If you want to give a gift that will have an impact this year, take a youngster to a play, a concert, a museum.

And then get them involved in making art in some form. If they want to make pictures, give them the paint and paper and then a problem to solve with their work. Then get out of the way, and see what develops. You could be looking at the next Picasso.

Or if they want to dance, turn up the music, find a teacher and give them a few lessons. You could be looking at the next Gregory Hines or Lady Gaga.

Or if they want to act, get them involved in a community theater group. You could be looking at Julia Roberts or Robert Redford.

Or help them find a violin. He might be the next YoYo Ma.

Most importantly you will be setting them up to be a good citizen of the 21st century where creativity and collaboration are the most valued skills, according to the IBM 2010 Global CEO survey. Companies are looking for employees who use creativity to help capitalize on complexity.

The MVP of the corporate world will be the person who can synthesize the constantly changing business landscape and use the 4Cs: critical thinking and problem solving, communication, collaboration, and creativity and innovation to help global companies get ahead.

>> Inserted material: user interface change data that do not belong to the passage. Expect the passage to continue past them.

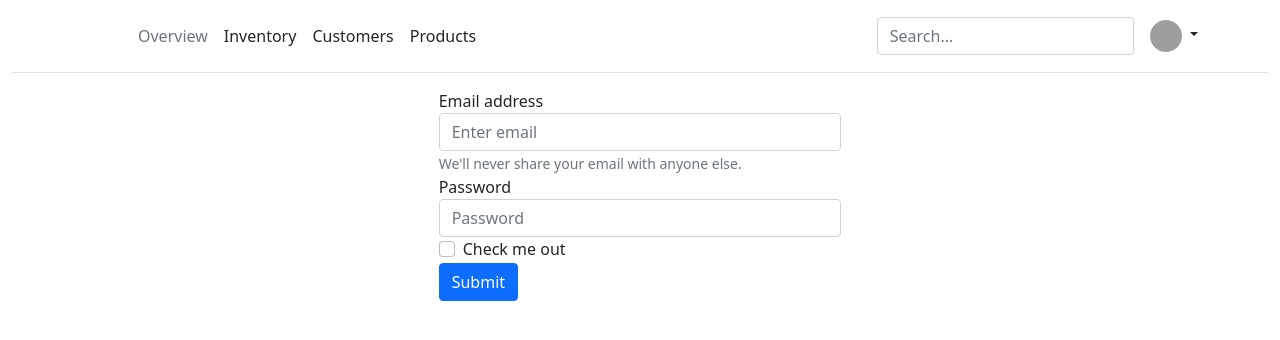
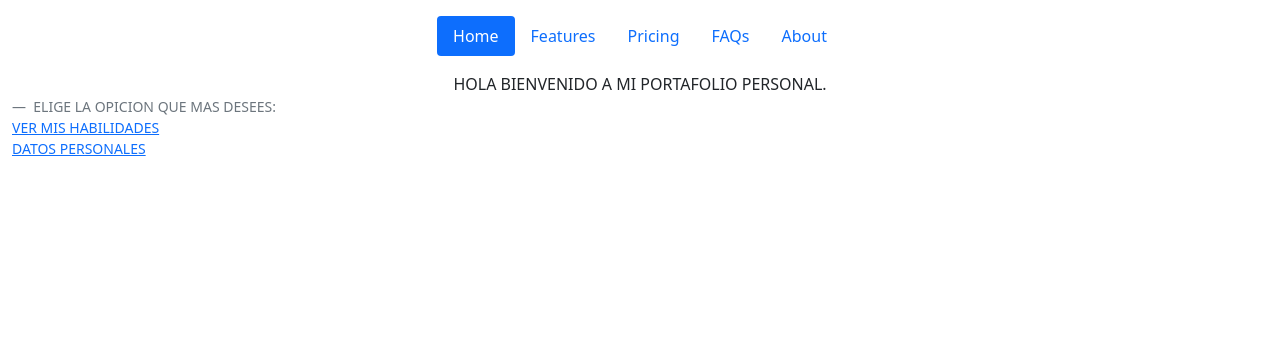
Before and after one commit to carminexd/Proyecto-uni, a Flask app: page /login in a window 1280 px wide. Shown: the top 340 px of the page. Run offline with Flask 3, Linux system fonts and the light colour scheme; grey boxes are pictures that could not be loaded.

Commit message:
AFIRMATIVO

```diff
--- a/src/app.py
+++ b/src/app.py
@@ -21,6 +21,14 @@ def login():
 
     return render_template('login.html')
 
+@app.route("/habilidades")
+def habilidades():
+  return render_template("index.html")
+
+@app.route("/datos")
+def datos():
+  return render_template("pagina1.html")
+
 
 
 app.run(debug=True)
--- a/src/templates/base.html
+++ b/src/templates/base.html
@@ -5,42 +5,22 @@
     <meta name="viewport" content="width=device-width, initial-scale=1.0">
     <title>{% block titulo %}{% endblock %}</title>
     <link href="https://cdn.jsdelivr.net/npm/bootstrap@5.0.2/dist/css/bootstrap.min.css" rel="stylesheet" integrity="sha384-EVSTQN3/azprG1Anm3QDgpJLIm9Nao0Yz1ztcQTwFspd3yD65VohhpuuCOmLASjC" crossorigin="anonymous">
-</head>
+
+
+  </head>
 <body>
     <div class="container-fluid">
-        <header class="p-3 mb-3 border-bottom">
-            <div class="container">
-              <div class="d-flex flex-wrap align-items-center justify-content-center justify-content-lg-start">
-                <a href="/" class="d-flex align-items-center mb-2 mb-lg-0 text-dark text-decoration-none">
-                  <svg class="bi me-2" width="40" height="32" role="img" aria-label="Bootstrap"><use xlink:href="#bootstrap"/></svg>
-                </a>
 
-                <ul class="nav col-12 col-lg-auto me-lg-auto mb-2 justify-content-center mb-md-0">
-                  <li><a href="#" class="nav-link px-2 link-secondary">Overview</a></li>
-                  <li><a href="#" class="nav-link px-2 link-dark">Inventory</a></li>
-                  <li><a href="#" class="nav-link px-2 link-dark">Customers</a></li>
-                  <li><a href="#" class="nav-link px-2 link-dark">Products</a></li>
-                </ul>
+          <header class="d-flex justify-content-center py-3">
+            <ul class="nav nav-pills">
+              <li class="nav-item"><a href="#" class="nav-link active" aria-current="page">Home</a></li>
+              <li class="nav-item"><a href="#" class="nav-link">Features</a></li>
+              <li class="nav-item"><a href="#" class="nav-link">Pricing</a></li>
+              <li class="nav-item"><a href="#" class="nav-link">FAQs</a></li>
+              <li class="nav-item"><a href="#" class="nav-link">About</a></li>
+            </ul>
+          </header>
 
-                <form class="col-12 col-lg-auto mb-3 mb-lg-0 me-lg-3">
-                  <input type="search" class="form-control" placeholder="Search..." aria-label="Search">
-                </form>
-
-                <div class="dropdown text-end">
-                  <a href="#" class="d-block link-dark text-decoration-none dropdown-toggle" id="dropdownUser1" data-bs-toggle="dropdown" aria-expanded="false">
-                    <img src="https://github.com/mdo.png" alt="mdo" width="32" height="32" class="rounded-circle">
-                  </a>
-                  <ul class="dropdown-menu text-small" aria-labelledby="dropdownUser1">
-                    <li><a class="dropdown-item" href="#">New project...</a></li>
-                    <li><a class="dropdown-item" href="#">Settings</a></li>
-                    <li><a class="dropdown-item" href="#">Profile</a></li>
-                    <li><hr class="dropdown-divider"></li>
-                    <li><a class="dropdown-item" href="#">Sign out</a></li>
-                  </ul>
-                </div>
-              </div>
-            </div>
-          </header>
 
 
         <div class="row">
--- a/src/templates/login.html
+++ b/src/templates/login.html
@@ -1,29 +1,22 @@
 {% extends 'base.html'%}
+{% block titulo %}
+PORTAFOLIO
+{% endblock %}
+  {% block contenido %}
 
-{% block titulo %}
-Ingresar
+<figure>
+  <blockquote class="text-center">
+    <p>HOLA BIENVENIDO A MI PORTAFOLIO PERSONAL.</p>
+  </blockquote>
+  <figcaption class="blockquote-footer">
+    ELIGE LA OPICION QUE MAS DESEES:</cite>
+  <br>
+    <a href="{{ url_for('habilidades') }}">VER MIS HABILIDADES</a>
+    <br>
+    <a href="{{ url_for('datos') }}" >  DATOS PERSONALES</a>
+  </figcaption>
+</figure>
 {% endblock %}
+</body>
 
-{% block contenido %}
-<div class="col col-md-4"></div>
-<div class="col col-md-4">
-    <form action="/" method="post">
-        <div class="form-group">
-          <label for="exampleInputEmail1">Email address</label>
-          <input type="email" class="form-control" id="exampleInputEmail1" aria-describedby="emailHelp" placeholder="Enter email" name="email">
-          <small id="emailHelp" class="form-text text-muted">We'll never share your email with anyone else.</small>
-        </div>
-        <div class="form-group">
-          <label for="exampleInputPassword1">Password</label>
-          <input type="password" class="form-control" id="exampleInputPassword1" placeholder="Password" name="password">
-        </div>
-        <div class="form-group form-check">
-          <input type="checkbox" class="form-check-input" id="exampleCheck1">
-          <label class="form-check-label" for="exampleCheck1">Check me out</label>
-        </div>
-        <button type="submit" class="btn btn-primary">Submit</button>
-      </form>
-</div>
-
-<div class="col col-md-4"></div>
-{% endblock %}
+</html>
--- /dev/null
+++ b/src/templates/style.css
@@ -0,0 +1,5 @@
+body {
+    font-family: sans-serif;
+    margin: 0;
+    padding: 0;
+  }
```
Also changed, not shown: src/templates/index.html (+24 -6 lines), src/templates/pagina1.html (+29 -23 lines), src/templates/pagina2.html (deleted, +0 -47 lines), src/templates/fondo.jpg (added).
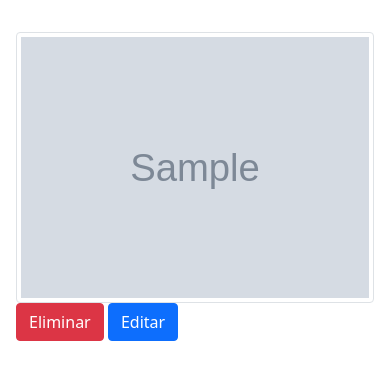
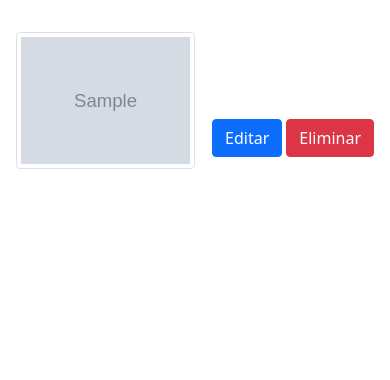
Before and after one commit to andres310/Biblioteca, a Django app: page /carousel/ in a window 390 px wide. Shown: the part 134-514 px from the top of the page. Run offline with Django 3.2, Linux system fonts and the light colour scheme; tables that the repository leaves empty hold one stand-in row (values such as "Sample post"); grey boxes marked "Sample" are stand-in pictures.

Commit message:
Arregló de responsiveness en templates

```diff
--- a/biblioteca/biblioteca/settings.py
+++ b/biblioteca/biblioteca/settings.py
@@ -2,12 +2,6 @@
 Django settings for biblioteca project.
 
 Generated by 'django-admin startproject' using Django 3.2.4.
-
-For more information on this file, see
-https://docs.djangoproject.com/en/3.2/topics/settings/
-
-For the full list of settings and their values, see
-https://docs.djangoproject.com/en/3.2/ref/settings/
 """
 
 from pathlib import Path
--- a/biblioteca/bookapp/views.py
+++ b/biblioteca/bookapp/views.py
@@ -1,5 +1,3 @@
-from os import TMP_MAX
-from typing import Set
 from django.shortcuts import redirect, render
 from django.views.generic import View, ListView
 from django.contrib.auth.mixins import LoginRequiredMixin
@@ -9,8 +7,9 @@ from django.contrib import messages
 from django.core.paginator import Paginator
 from django.contrib.auth.decorators import login_required
 from django.db.models import Q
-from django.http import HttpResponse
 
+
+# Gestiona los modelos para todas las vistas
 MODELS = {
     'file': File,
     'image': Image,
@@ -60,9 +59,14 @@ class UploadFormsView(LoginRequiredMixin, View):
             return redirect('upload')
         else:
             # Muestra errores en el formulario
+            print(form.errors.get_json_data())
+            for k in form.errors:
+                messages.error(request, f'{form.errors}')
+            """
             for field, items in form.errors.items():
                 for item in items:
                     messages.error(request, f'{field}: {item}')
+            """
 
 
 class UpdateFormsView(LoginRequiredMixin, View):
@@ -106,8 +110,10 @@ class UpdateFormsView(LoginRequiredMixin, View):
             messages.success(request, 'El formulario se ha actualizado correctamente')
             return redirect('home')
         else:
+            print(form.errors)
             for msg in form.error_messages:
                 messages.error(request, form.error_messages[msg])
+            #messages.error(request, form.error_messages)
 
 
 class SearchResultsView(ListView):
--- a/biblioteca/templates/home.html
+++ b/biblioteca/templates/home.html
@@ -21,6 +21,7 @@
 		</button>
 	</div>
 </div>
+<br>
 <!--INICIO FILTROS-->
 <section class="container-sm">
 	<button type="button" class="btn btn-primary" data-bs-target="#offcanvasFiltros" data-bs-toggle="offcanvas" aria-controls="offCanvasFiltros">
--- a/biblioteca/templates/listview.html
+++ b/biblioteca/templates/listview.html
@@ -2,26 +2,30 @@
 {% block title %}Prueba{% endblock title %}
 {% block content %}
 <br>
-<div class="d-flex justify-content-center">
+<div class="d-flex w-100">
     <br>
-    <ul class="list-group list-group-flush">
+    <ul class="d-flex w-100 justify-content-evely list-group list-group-flush">
     {% for obj in object_list %}
-        <li class="list-group-item">
+        <li class="flex-row list-group-item w-100">
             {% if obj.content_type == 'carousel' %}
-                <img src="{{ obj.img.url }}" class="img-thumbnail">
+            <div class="h-50 w-50 d-inline-block">
+                <img src="{{ obj.img.url }}" class="img-thumbnail" style="object-fit: scale-down;">
+            </div>
             {% else %}
-                <p>{{ obj }}</p>
+                {{ obj }}
             {% endif %}
-            <button type="button" class="btn btn-danger">
-                <a href="{% url 'delete' obj.content_type obj.id %}" class="text-decoration-none text-white">
-                    Eliminar
-                </a>
-            </button>
-            <button type="button" class="btn btn-primary">
-                <a href="{% url 'update' obj.content_type obj.id %}" class="text-decoration-none text-white">
-                    Editar
-                </a>
-            </button>
+            <div class="d-flex flex-row justify-content-end">
+                <button type="button" class="btn btn-primary ms-1">
+                    <a href="{% url 'update' obj.content_type obj.id %}" class="text-decoration-none text-white">
+                        Editar
+                    </a>
+                </button>
+                <button type="button" class="btn btn-danger ms-1">
+                    <a href="{% url 'delete' obj.content_type obj.id %}" class="text-decoration-none text-white">
+                        Eliminar
+                    </a>
+                </button>
+            </div>
         </li>
     {% empty %}
         <h2>No hay contenido que mostrar</h2>
--- a/biblioteca/templates/upload.html
+++ b/biblioteca/templates/upload.html
@@ -36,7 +36,8 @@
     }
     formatHelpText();
 </script>
-<!--PENDIENTE REFACTORIZAR ESTA WEA HORRIBLE QUE SE REPITE SIN SENTIDO-->
+<!--PENDIENTE REFACTORIZAR -->
+<br>
 <section class="container-fluid">
     <section class="img-card-grid align-middle">
         <div class="img-card">
```
Also changed, not shown: biblioteca/templates/content.html (+10 -7 lines).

An arts education is one of the most important ways to teach those creative skills.

Think about it. To create a painting, you need some tools (colors, canvas or paper, a method of applying the paint,) energy and an idea.

Even with all the tools in front of you, the idea is the driving force behind the application of the paint. And maybe you want to talk over the idea with someone ahead of time.

Experienced artists will tell you that sometimes the idea is not fully formed, and it is in the exploration of the idea with the paint and canvas that the work comes together, using the quiet side of the brain.

An idea of a sunlit marsh scene may surprise the artist by becoming an abstract rendering of color and shape.

The idea of expressing an emotion, like anger or sadness, may become one of the world's greatest works like Picasso's "Guernica." That painting was born of his anger at World War II and has remained one of the most powerful works of the 20th century. To see it is to acknowledge complex feelings and a deep sense of disturbance that all the news reports of the war cannot convey.

But most importantly, the work communicates with everyone who sees it.

Beyond texting 1,000 people on Twitter, the useful skills of tomorrow may be the ones such as those learned putting together a theater production.

The collaboration starts with inspiration through a script, assigning roles of all types, figuring out lighting, music, how to use spatial imagination to create sets, how to keep each person engaged in the life of the production, even through major problems and disagreements. Marketing and getting the word out are equally important.

What was once words on a page comes to life, becomes something that didn't exist before.

So if you want to give a gift of a lifetime, find a way to engage a young person in the arts. They will learn things that no amount of studying historical facts will ever teach - and be better prepared for a lifetime of being a good global citizen.

Reach Stephanie Harvin at sharvin@postandcourier.com or 937-5557.